“20 things every 20-something should know how to do,” “101 things every 20-something realizes in their 20s,” “20 women every 20-something girl needs in her life,” “5,000 signs you’re a 20-something.” What is it about the ages of 20-29 that everyone feels it is his or her responsibility to regulate these years? It seems like every website I visit has listicle upon listicle of advice (or strict guidelines) of how I, as a 20-something, should be living my life. (And don’t get me started on the listicle trend overtaking the web.)
Some of the advice they offer is valuable: Stand up for yourself, suggests one list. Sure, that’s something I could definitely work on. Others are kind of insulting: Every 20-something should be able to hold an intelligent conversation. Gee, thanks, random person on the Internet, I better start brushing up on my intellect and learning how to say words.
I wrote a previous column about advice in general, and how it should be taken with a grain of salt, and I stand by that. It’s one thing to be wary of advice coming from professors, parents and friends, but when it comes to anonymous sources who may or may not have your best interests at heart, that warning increases tenfold.
I’m ecstatic to be 21 years old. I have had a great time during my first two years as a 20-something, and I’m looking forward to living out the next seven years of my 20-something term as best as I can. I realize that your 20s are supposed to be some of the best years of your life, and you’re supposed to be figuring out who you are and making mistakes and beginning to mature.
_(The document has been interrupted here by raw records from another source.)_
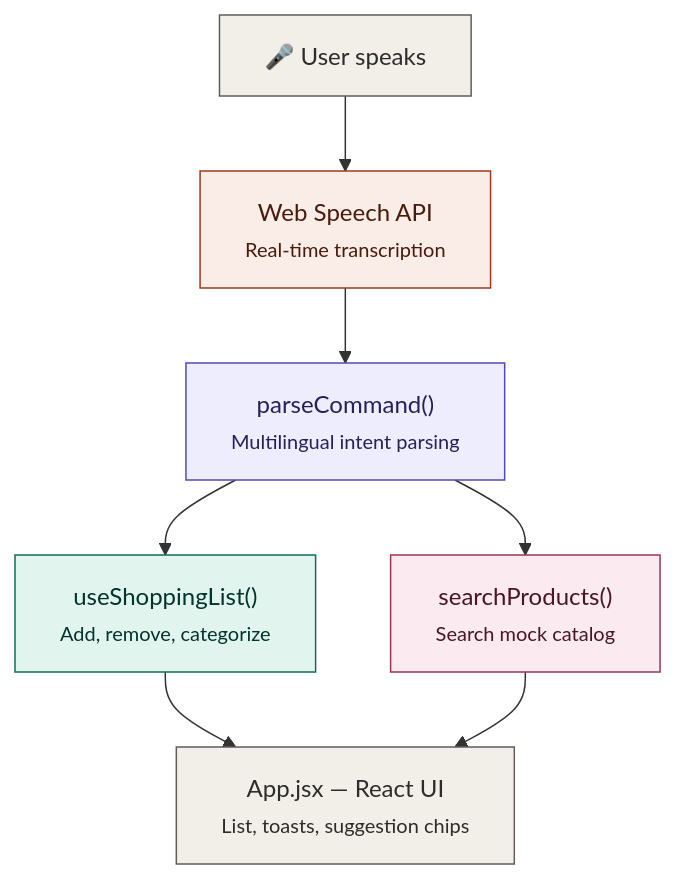
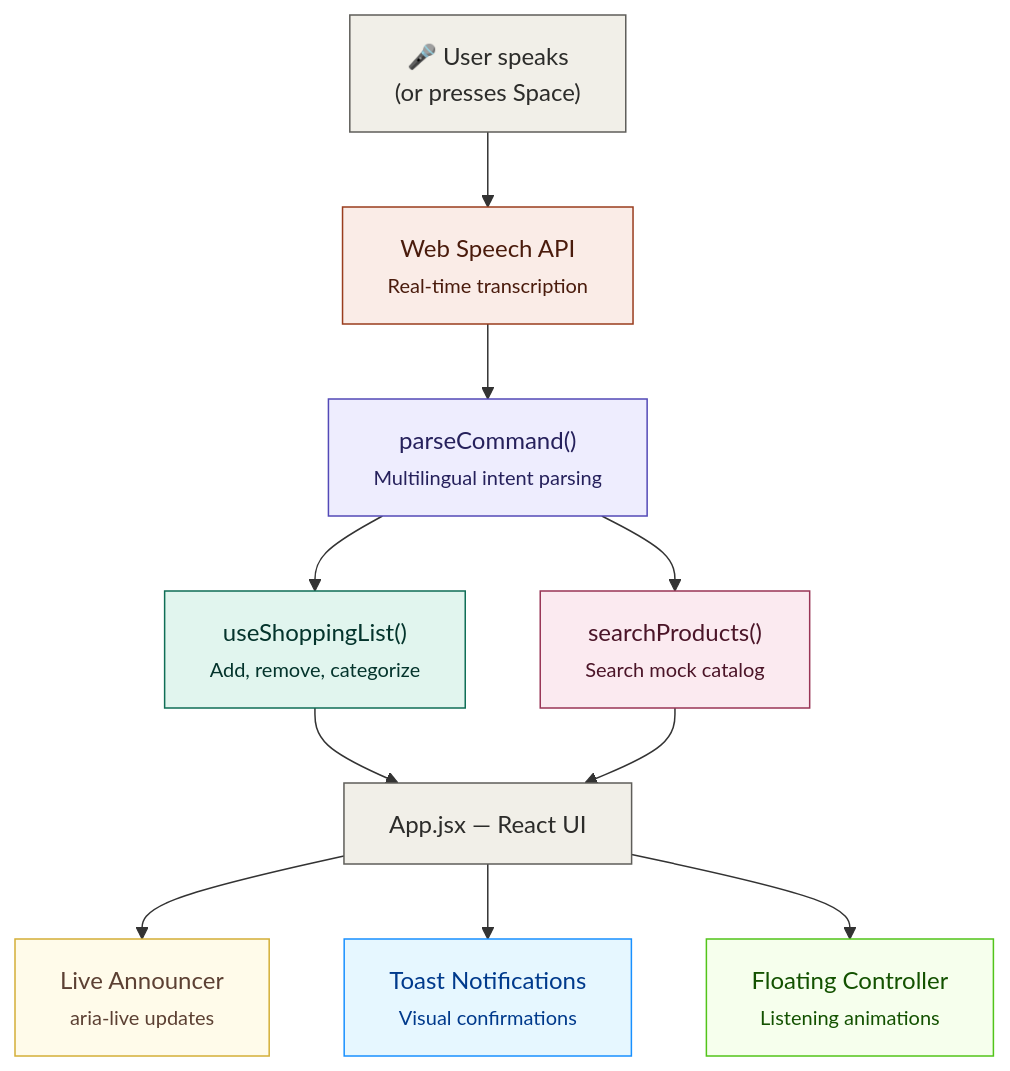
One commit to AbhyanandSharma2005/voice-shopping-assistant changed the diagram in README.md. Above: the diagram before and after it, drawn with Mermaid. The commit also changed other lines of this file, not shown here.

````diff
--- a/README.md
+++ b/README.md
@@ -61,16 +61,25 @@
 ```mermaid
 flowchart TD
-    A["🎤 User speaks"] --> B["Web Speech API<br/><small>Real-time transcription</small>"]
+    A["🎤 User speaks<br/>(or presses Space)"] --> B["Web Speech API<br/><small>Real-time transcription</small>"]
     B --> C["parseCommand()<br/><small>Multilingual intent parsing</small>"]
+    
     C --> D["useShoppingList()<br/><small>Add, remove, categorize</small>"]
     C --> E["searchProducts()<br/><small>Search mock catalog</small>"]
-    D --> F["App.jsx — React UI<br/><small>List, toasts, suggestion chips</small>"]
+    
+    D --> F["App.jsx — React UI"]
     E --> F
+    
+    F --> G["Live Announcer<br/><small>aria-live updates</small>"]
+    F --> H["Toast Notifications<br/><small>Visual confirmations</small>"]
+    F --> I["Floating Controller<br/><small>Listening animations</small>"]
 
     style A fill:#F1EFE8,stroke:#5F5E5A,color:#2C2C2A
     style B fill:#FAECE7,stroke:#993C1D,color:#4A1B0C
     style C fill:#EEEDFE,stroke:#534AB7,color:#26215C
     style D fill:#E1F5EE,stroke:#0F6E56,color:#04342C
     style E fill:#FBEAF0,stroke:#993556,color:#4B1528
     style F fill:#F1EFE8,stroke:#5F5E5A,color:#2C2C2A
+    style G fill:#FFFBEA,stroke:#D4AF37,color:#5C4033
+    style H fill:#E6F7FF,stroke:#1890FF,color:#003A8C
+    style I fill:#F6FFED,stroke:#52C41A,color:#135200
 ```
````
But I don’t get why the media and the people of the Internet are so fervently trying to regulate these years for other people.
Culture yourself, they say. Travel. There are around 200 countries on planet Earth, and eight other planets (I stand by you, Pluto), and you need to go to all of them, never minding the fact that you will be earning an entry level salary. While this is an exaggeration, it’s not far off from the tone of some of the 20-something listicles bombarding young adults. I’ve never been through this treacherous decade before, but if I don’t specifically live in Amsterdam for precisely 16 months and go on exactly three terrible dates each weekend, I think I might still make it to see age 30 (but stay tuned).
I’ll be the first one to admit that right now, I’m going through somewhat of a quarter-life crisis, and it does make me feel better that I am not the only one trying to find myself, but I don’t think growing up is about following a set of unrealistic ideals set by a perfect stranger. Some of these articles attempt to make you feel like if you don’t do a combination of crazy, sometimes-stupid things, you won’t have a full experience as a 20-something.
I can count on exactly zero fingers the amount of “40 signs you know you’re a 40-something” articles I have seen, and I even checked the second page of the Google search results. This could be because it is the 20-somethings who are the rulers of the Internet, and maybe when we’re 40 we’ll be offering guidelines for how to make it “over the hill.”
The most frustrating part of these lists are that they usually contradict one another or lack validity. My favorite one I’ve come across is titled “How you spend your 20s will define you.” I thought I just read that this is the time to make mistakes and date all the wrong people and work jobs I hate? In reality, neither of those scenarios is the be-all-end-all of a 20-something.
The ones that bother me the most are ones that make authoritative claims about future trends. One article actually advises: “Social media is not a career,” and warns anyone pursuing a career as a social media specialist to heed the warning that social media won’t be around in five years. Maybe, but probably not, and who has the foresight to say that anyway?
As a staunch defender of the Millenials, I think it’s time to stop attacking the 20-somethings with hybrid insult-advice. Hopefully, the 20-something listicle is a trend that will fade out as the Internet finds another generalized flaw of my generation to attack.
Until then, check out my column for next week: 10 things every 10-something needs to realize.